**TASK DETAILS:**
From the first line to the last, repeat the data exactly and drop the pictures.
(GIVEN ENTRIES Opens)
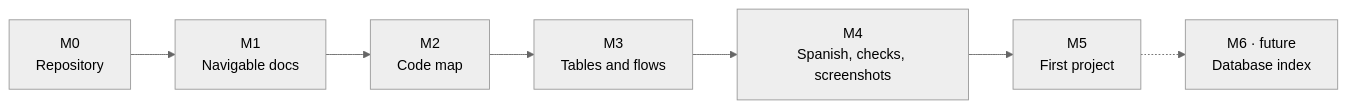
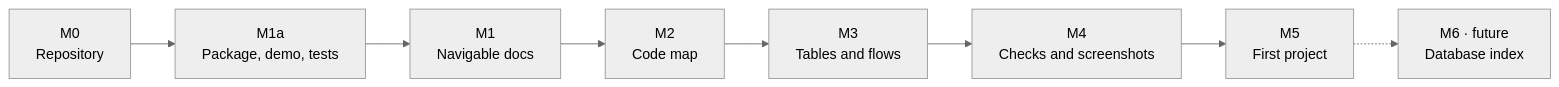
The diagram in docs/PLAN.md (AADigitalBusiness/AAD-docs), drawn with Mermaid (neutral theme) before and after one commit. The commit also changed other lines of this file and 18 other files, not shown here.

````diff
--- a/docs/PLAN.md
+++ b/docs/PLAN.md
@@ -5,9 +5,10 @@
 ```mermaid
 flowchart LR
-    m0["M0<br/>Repository"] --> m1["M1<br/>Navigable docs"]
+    m0["M0<br/>Repository"] --> m1a["M1a<br/>Package, demo, tests"]
+    m1a --> m1["M1<br/>Navigable docs"]
     m1 --> m2["M2<br/>Code map"]
     m2 --> m3["M3<br/>Tables and flows"]
-    m3 --> m4["M4<br/>Spanish, checks, screenshots"]
+    m3 --> m4["M4<br/>Checks and screenshots"]
     m4 --> m5["M5<br/>First project"]
     m5 -.-> m6["M6 · future<br/>Database index"]
 ```
````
(GIVEN ENTRIES Closes)
**SOLUTION FOR THIS TASK:**
The diagram in docs/PLAN.md (AADigitalBusiness/AAD-docs), drawn with Mermaid (neutral theme) before and after one commit. The commit also changed other lines of this file and 18 other files, not shown here.

````diff
--- a/docs/PLAN.md
+++ b/docs/PLAN.md
@@ -5,9 +5,10 @@
 ```mermaid
 flowchart LR
-    m0["M0<br/>Repository"] --> m1["M1<br/>Navigable docs"]
+    m0["M0<br/>Repository"] --> m1a["M1a<br/>Package, demo, tests"]
+    m1a --> m1["M1<br/>Navigable docs"]
     m1 --> m2["M2<br/>Code map"]
     m2 --> m3["M3<br/>Tables and flows"]
-    m3 --> m4["M4<br/>Spanish, checks, screenshots"]
+    m3 --> m4["M4<br/>Checks and screenshots"]
     m4 --> m5["M5<br/>First project"]
     m5 -.-> m6["M6 · future<br/>Database index"]
 ```
````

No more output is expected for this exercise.